Make an exact copy of the entries, taking out every picture.

| Entries shown |
==============================
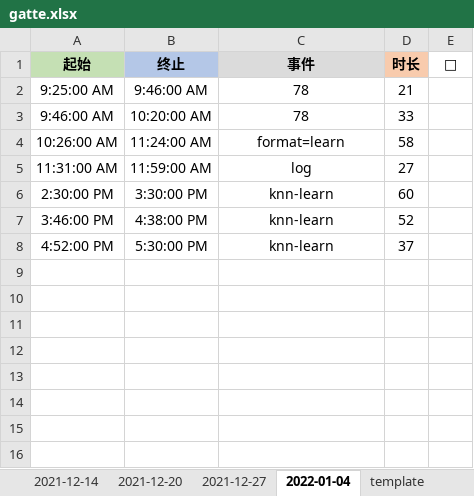
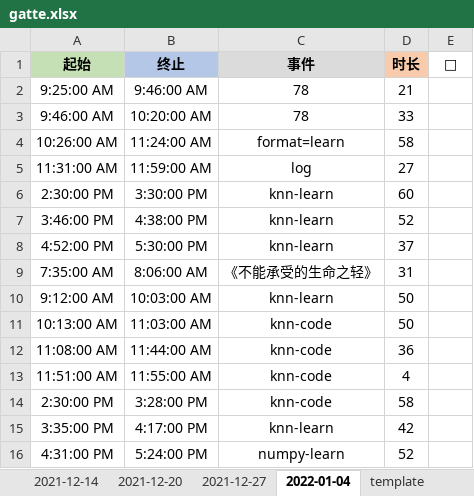
Before and after one commit to Joiner12/Notes, an Excel workbook: gatte.xlsx, sheet 2022-01-04, drawn as a sheet; values as stored, in another font and other column widths than the file's, no borders; conditional formats not drawn; the diff names each change by its address in the sheet, - before the commit and + after, or states it on an @@ line.

```diff
--- a/gatte.xlsx (sheet 2022-01-04)
+++ b/gatte.xlsx (sheet 2022-01-04)
+row 9: 7:35:00 AM | 8:06:00 AM | 《不能承受的生命之轻》 | 31
+row 10: 9:12:00 AM | 10:03:00 AM | knn-learn | 50
+row 11: 10:13:00 AM | 11:03:00 AM | knn-code | 50
+row 12: 11:08:00 AM | 11:44:00 AM | knn-code | 36
+row 13: 11:51:00 AM | 11:55:00 AM | knn-code | 4
+row 14: 2:30:00 PM | 3:28:00 PM | knn-code | 58
+row 15: 3:35:00 PM | 4:17:00 PM | knn-learn | 42
+row 16: 4:31:00 PM | 5:24:00 PM | numpy-learn | 52
```
Also changed, not shown: 1 other file.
==============================
| Response to this exercise |
Before and after one commit to Joiner12/Notes, an Excel workbook: gatte.xlsx, sheet 2022-01-04, drawn as a sheet; values as stored, in another font and other column widths than the file's, no borders; conditional formats not drawn; the diff names each change by its address in the sheet, - before the commit and + after, or states it on an @@ line.

```diff
--- a/gatte.xlsx (sheet 2022-01-04)
+++ b/gatte.xlsx (sheet 2022-01-04)
+row 9: 7:35:00 AM | 8:06:00 AM | 《不能承受的生命之轻》 | 31
+row 10: 9:12:00 AM | 10:03:00 AM | knn-learn | 50
+row 11: 10:13:00 AM | 11:03:00 AM | knn-code | 50
+row 12: 11:08:00 AM | 11:44:00 AM | knn-code | 36
+row 13: 11:51:00 AM | 11:55:00 AM | knn-code | 4
+row 14: 2:30:00 PM | 3:28:00 PM | knn-code | 58
+row 15: 3:35:00 PM | 4:17:00 PM | knn-learn | 42
+row 16: 4:31:00 PM | 5:24:00 PM | numpy-learn | 52
```
Also changed, not shown: 1 other file.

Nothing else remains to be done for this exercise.